What to do =>
The records below must be reproduced exactly. Strip out the pictures.
———
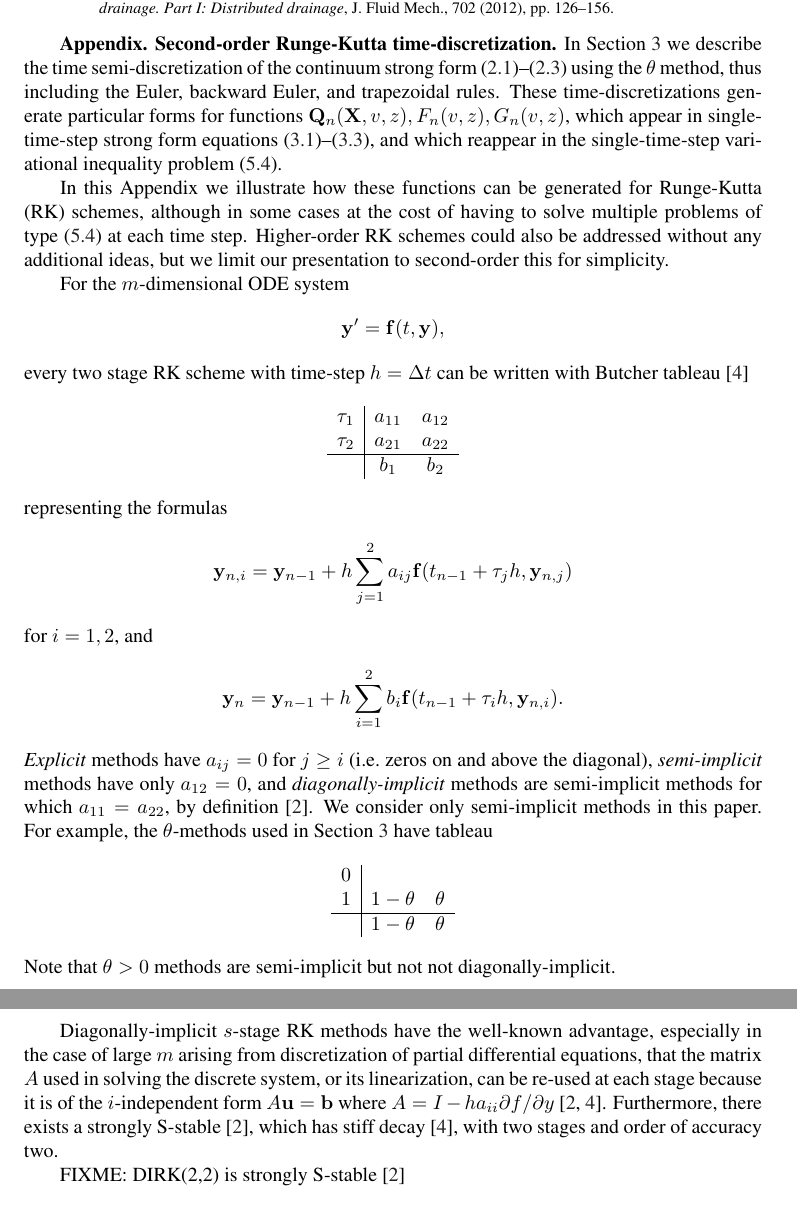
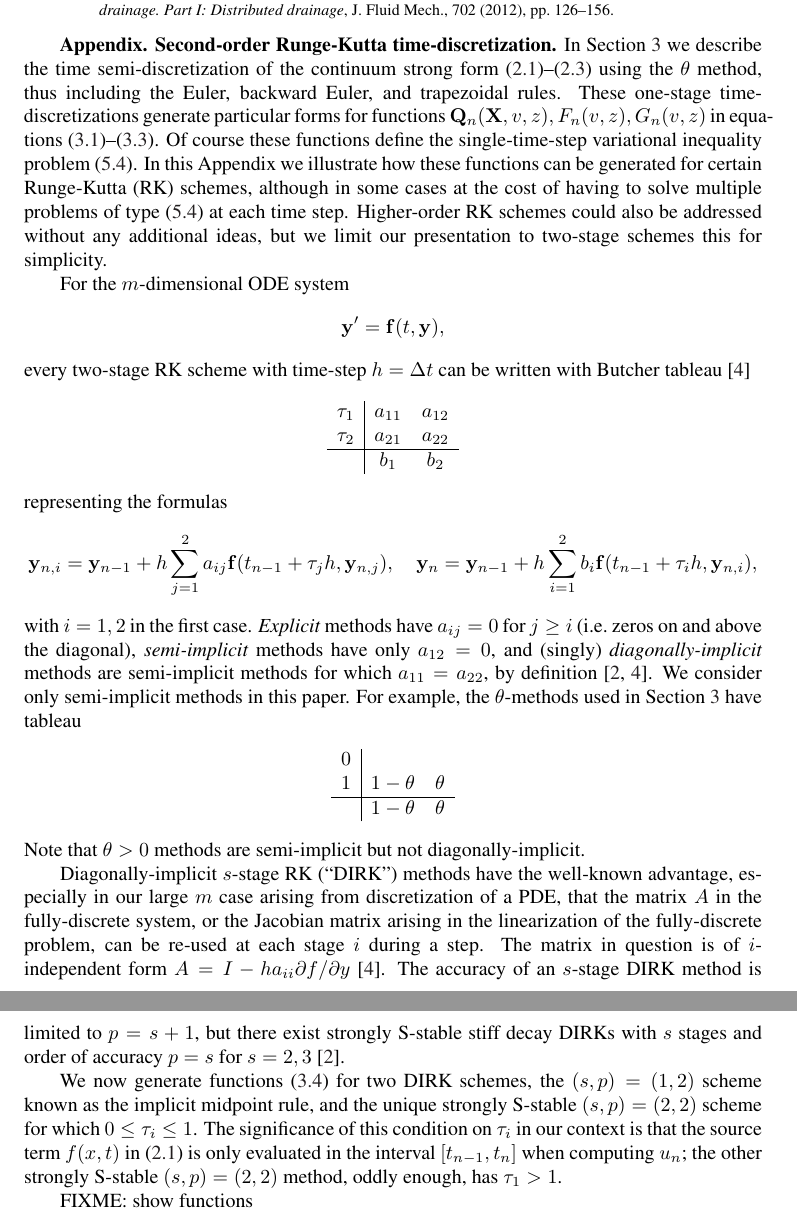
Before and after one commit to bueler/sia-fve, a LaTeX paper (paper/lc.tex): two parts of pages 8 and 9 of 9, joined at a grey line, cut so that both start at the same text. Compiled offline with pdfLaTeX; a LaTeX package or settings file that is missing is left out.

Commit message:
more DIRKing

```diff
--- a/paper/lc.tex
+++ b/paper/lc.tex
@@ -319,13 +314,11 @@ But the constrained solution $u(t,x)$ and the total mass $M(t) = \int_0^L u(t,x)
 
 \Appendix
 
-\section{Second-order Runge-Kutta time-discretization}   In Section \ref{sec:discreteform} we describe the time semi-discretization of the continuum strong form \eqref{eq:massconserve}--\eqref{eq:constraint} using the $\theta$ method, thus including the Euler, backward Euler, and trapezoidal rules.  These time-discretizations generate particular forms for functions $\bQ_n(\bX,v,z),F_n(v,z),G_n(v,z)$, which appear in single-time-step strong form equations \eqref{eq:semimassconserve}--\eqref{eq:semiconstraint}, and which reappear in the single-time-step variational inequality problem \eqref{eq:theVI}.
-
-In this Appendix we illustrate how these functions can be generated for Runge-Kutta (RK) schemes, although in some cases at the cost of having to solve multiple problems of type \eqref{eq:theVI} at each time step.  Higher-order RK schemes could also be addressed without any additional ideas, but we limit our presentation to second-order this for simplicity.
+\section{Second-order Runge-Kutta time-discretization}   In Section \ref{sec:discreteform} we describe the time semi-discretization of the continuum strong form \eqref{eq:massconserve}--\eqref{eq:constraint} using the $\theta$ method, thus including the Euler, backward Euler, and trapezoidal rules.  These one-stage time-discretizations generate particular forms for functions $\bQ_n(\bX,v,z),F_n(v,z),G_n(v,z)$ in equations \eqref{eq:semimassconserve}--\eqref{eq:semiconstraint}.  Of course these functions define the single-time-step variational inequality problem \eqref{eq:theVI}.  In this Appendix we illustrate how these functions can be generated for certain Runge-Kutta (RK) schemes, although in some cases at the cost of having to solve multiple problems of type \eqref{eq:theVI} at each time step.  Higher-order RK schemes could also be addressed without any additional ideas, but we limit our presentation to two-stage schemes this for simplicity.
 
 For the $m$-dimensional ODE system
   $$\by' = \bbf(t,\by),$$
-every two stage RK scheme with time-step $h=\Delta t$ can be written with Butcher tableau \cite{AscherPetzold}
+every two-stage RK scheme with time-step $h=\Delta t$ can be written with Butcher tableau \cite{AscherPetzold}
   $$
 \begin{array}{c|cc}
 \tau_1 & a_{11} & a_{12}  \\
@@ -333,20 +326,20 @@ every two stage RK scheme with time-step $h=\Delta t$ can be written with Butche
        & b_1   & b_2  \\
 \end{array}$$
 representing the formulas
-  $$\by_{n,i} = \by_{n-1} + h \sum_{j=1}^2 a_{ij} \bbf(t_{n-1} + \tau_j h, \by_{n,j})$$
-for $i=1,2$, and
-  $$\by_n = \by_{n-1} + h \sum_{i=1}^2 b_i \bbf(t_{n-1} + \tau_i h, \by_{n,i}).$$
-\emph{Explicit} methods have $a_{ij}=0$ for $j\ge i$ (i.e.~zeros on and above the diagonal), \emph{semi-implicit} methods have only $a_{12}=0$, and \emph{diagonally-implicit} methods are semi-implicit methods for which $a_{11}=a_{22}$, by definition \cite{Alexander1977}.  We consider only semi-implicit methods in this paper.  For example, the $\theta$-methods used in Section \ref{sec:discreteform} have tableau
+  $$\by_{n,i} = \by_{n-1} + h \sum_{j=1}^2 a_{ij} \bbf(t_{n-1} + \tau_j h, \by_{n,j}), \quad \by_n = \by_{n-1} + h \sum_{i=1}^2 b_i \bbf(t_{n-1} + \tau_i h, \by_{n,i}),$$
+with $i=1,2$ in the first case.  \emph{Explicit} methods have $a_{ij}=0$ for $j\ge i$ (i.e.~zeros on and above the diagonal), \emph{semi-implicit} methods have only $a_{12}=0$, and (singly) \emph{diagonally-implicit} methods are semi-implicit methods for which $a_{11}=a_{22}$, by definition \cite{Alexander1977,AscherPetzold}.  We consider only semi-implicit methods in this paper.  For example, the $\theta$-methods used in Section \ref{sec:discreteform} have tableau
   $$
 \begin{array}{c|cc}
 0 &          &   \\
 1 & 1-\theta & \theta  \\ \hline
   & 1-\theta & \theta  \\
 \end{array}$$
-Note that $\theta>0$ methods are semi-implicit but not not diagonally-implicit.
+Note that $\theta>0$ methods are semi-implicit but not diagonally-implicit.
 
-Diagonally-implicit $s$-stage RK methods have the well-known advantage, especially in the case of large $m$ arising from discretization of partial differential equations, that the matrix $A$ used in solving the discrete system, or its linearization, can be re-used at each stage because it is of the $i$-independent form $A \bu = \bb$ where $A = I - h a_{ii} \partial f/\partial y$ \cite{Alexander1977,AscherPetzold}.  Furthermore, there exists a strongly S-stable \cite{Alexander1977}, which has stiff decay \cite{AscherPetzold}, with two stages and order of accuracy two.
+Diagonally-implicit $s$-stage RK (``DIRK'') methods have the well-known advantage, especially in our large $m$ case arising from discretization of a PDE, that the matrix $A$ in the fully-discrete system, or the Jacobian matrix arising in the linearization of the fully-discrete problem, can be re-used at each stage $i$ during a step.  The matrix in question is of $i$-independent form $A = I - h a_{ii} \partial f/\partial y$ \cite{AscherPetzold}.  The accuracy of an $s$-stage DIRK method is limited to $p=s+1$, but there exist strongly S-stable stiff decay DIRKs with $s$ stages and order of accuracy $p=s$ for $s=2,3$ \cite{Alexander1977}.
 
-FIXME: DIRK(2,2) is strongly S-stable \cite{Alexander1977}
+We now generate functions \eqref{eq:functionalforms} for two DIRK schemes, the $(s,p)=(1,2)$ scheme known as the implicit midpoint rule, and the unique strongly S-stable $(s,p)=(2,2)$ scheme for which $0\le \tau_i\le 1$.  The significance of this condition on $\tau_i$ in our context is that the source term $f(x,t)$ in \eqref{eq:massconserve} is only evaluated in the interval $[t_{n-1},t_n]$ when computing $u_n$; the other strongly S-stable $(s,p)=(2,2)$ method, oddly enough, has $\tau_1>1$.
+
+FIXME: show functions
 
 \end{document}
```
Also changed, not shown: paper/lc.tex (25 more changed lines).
———
Answer to the exercise =>
Before and after one commit to bueler/sia-fve, a LaTeX paper (paper/lc.tex): two parts of pages 8 and 9 of 9, joined at a grey line, cut so that both start at the same text. Compiled offline with pdfLaTeX; a LaTeX package or settings file that is missing is left out.

Commit message:
more DIRKing

```diff
--- a/paper/lc.tex
+++ b/paper/lc.tex
@@ -319,13 +314,11 @@ But the constrained solution $u(t,x)$ and the total mass $M(t) = \int_0^L u(t,x)
 
 \Appendix
 
-\section{Second-order Runge-Kutta time-discretization}   In Section \ref{sec:discreteform} we describe the time semi-discretization of the continuum strong form \eqref{eq:massconserve}--\eqref{eq:constraint} using the $\theta$ method, thus including the Euler, backward Euler, and trapezoidal rules.  These time-discretizations generate particular forms for functions $\bQ_n(\bX,v,z),F_n(v,z),G_n(v,z)$, which appear in single-time-step strong form equations \eqref{eq:semimassconserve}--\eqref{eq:semiconstraint}, and which reappear in the single-time-step variational inequality problem \eqref{eq:theVI}.
-
-In this Appendix we illustrate how these functions can be generated for Runge-Kutta (RK) schemes, although in some cases at the cost of having to solve multiple problems of type \eqref{eq:theVI} at each time step.  Higher-order RK schemes could also be addressed without any additional ideas, but we limit our presentation to second-order this for simplicity.
+\section{Second-order Runge-Kutta time-discretization}   In Section \ref{sec:discreteform} we describe the time semi-discretization of the continuum strong form \eqref{eq:massconserve}--\eqref{eq:constraint} using the $\theta$ method, thus including the Euler, backward Euler, and trapezoidal rules.  These one-stage time-discretizations generate particular forms for functions $\bQ_n(\bX,v,z),F_n(v,z),G_n(v,z)$ in equations \eqref{eq:semimassconserve}--\eqref{eq:semiconstraint}.  Of course these functions define the single-time-step variational inequality problem \eqref{eq:theVI}.  In this Appendix we illustrate how these functions can be generated for certain Runge-Kutta (RK) schemes, although in some cases at the cost of having to solve multiple problems of type \eqref{eq:theVI} at each time step.  Higher-order RK schemes could also be addressed without any additional ideas, but we limit our presentation to two-stage schemes this for simplicity.
 
 For the $m$-dimensional ODE system
   $$\by' = \bbf(t,\by),$$
-every two stage RK scheme with time-step $h=\Delta t$ can be written with Butcher tableau \cite{AscherPetzold}
+every two-stage RK scheme with time-step $h=\Delta t$ can be written with Butcher tableau \cite{AscherPetzold}
   $$
 \begin{array}{c|cc}
 \tau_1 & a_{11} & a_{12}  \\
@@ -333,20 +326,20 @@ every two stage RK scheme with time-step $h=\Delta t$ can be written with Butche
        & b_1   & b_2  \\
 \end{array}$$
 representing the formulas
-  $$\by_{n,i} = \by_{n-1} + h \sum_{j=1}^2 a_{ij} \bbf(t_{n-1} + \tau_j h, \by_{n,j})$$
-for $i=1,2$, and
-  $$\by_n = \by_{n-1} + h \sum_{i=1}^2 b_i \bbf(t_{n-1} + \tau_i h, \by_{n,i}).$$
-\emph{Explicit} methods have $a_{ij}=0$ for $j\ge i$ (i.e.~zeros on and above the diagonal), \emph{semi-implicit} methods have only $a_{12}=0$, and \emph{diagonally-implicit} methods are semi-implicit methods for which $a_{11}=a_{22}$, by definition \cite{Alexander1977}.  We consider only semi-implicit methods in this paper.  For example, the $\theta$-methods used in Section \ref{sec:discreteform} have tableau
+  $$\by_{n,i} = \by_{n-1} + h \sum_{j=1}^2 a_{ij} \bbf(t_{n-1} + \tau_j h, \by_{n,j}), \quad \by_n = \by_{n-1} + h \sum_{i=1}^2 b_i \bbf(t_{n-1} + \tau_i h, \by_{n,i}),$$
+with $i=1,2$ in the first case.  \emph{Explicit} methods have $a_{ij}=0$ for $j\ge i$ (i.e.~zeros on and above the diagonal), \emph{semi-implicit} methods have only $a_{12}=0$, and (singly) \emph{diagonally-implicit} methods are semi-implicit methods for which $a_{11}=a_{22}$, by definition \cite{Alexander1977,AscherPetzold}.  We consider only semi-implicit methods in this paper.  For example, the $\theta$-methods used in Section \ref{sec:discreteform} have tableau
   $$
 \begin{array}{c|cc}
 0 &          &   \\
 1 & 1-\theta & \theta  \\ \hline
   & 1-\theta & \theta  \\
 \end{array}$$
-Note that $\theta>0$ methods are semi-implicit but not not diagonally-implicit.
+Note that $\theta>0$ methods are semi-implicit but not diagonally-implicit.
 
-Diagonally-implicit $s$-stage RK methods have the well-known advantage, especially in the case of large $m$ arising from discretization of partial differential equations, that the matrix $A$ used in solving the discrete system, or its linearization, can be re-used at each stage because it is of the $i$-independent form $A \bu = \bb$ where $A = I - h a_{ii} \partial f/\partial y$ \cite{Alexander1977,AscherPetzold}.  Furthermore, there exists a strongly S-stable \cite{Alexander1977}, which has stiff decay \cite{AscherPetzold}, with two stages and order of accuracy two.
+Diagonally-implicit $s$-stage RK (``DIRK'') methods have the well-known advantage, especially in our large $m$ case arising from discretization of a PDE, that the matrix $A$ in the fully-discrete system, or the Jacobian matrix arising in the linearization of the fully-discrete problem, can be re-used at each stage $i$ during a step.  The matrix in question is of $i$-independent form $A = I - h a_{ii} \partial f/\partial y$ \cite{AscherPetzold}.  The accuracy of an $s$-stage DIRK method is limited to $p=s+1$, but there exist strongly S-stable stiff decay DIRKs with $s$ stages and order of accuracy $p=s$ for $s=2,3$ \cite{Alexander1977}.
 
-FIXME: DIRK(2,2) is strongly S-stable \cite{Alexander1977}
+We now generate functions \eqref{eq:functionalforms} for two DIRK schemes, the $(s,p)=(1,2)$ scheme known as the implicit midpoint rule, and the unique strongly S-stable $(s,p)=(2,2)$ scheme for which $0\le \tau_i\le 1$.  The significance of this condition on $\tau_i$ in our context is that the source term $f(x,t)$ in \eqref{eq:massconserve} is only evaluated in the interval $[t_{n-1},t_n]$ when computing $u_n$; the other strongly S-stable $(s,p)=(2,2)$ method, oddly enough, has $\tau_1>1$.
+
+FIXME: show functions
 
 \end{document}
```
Also changed, not shown: paper/lc.tex (25 more changed lines).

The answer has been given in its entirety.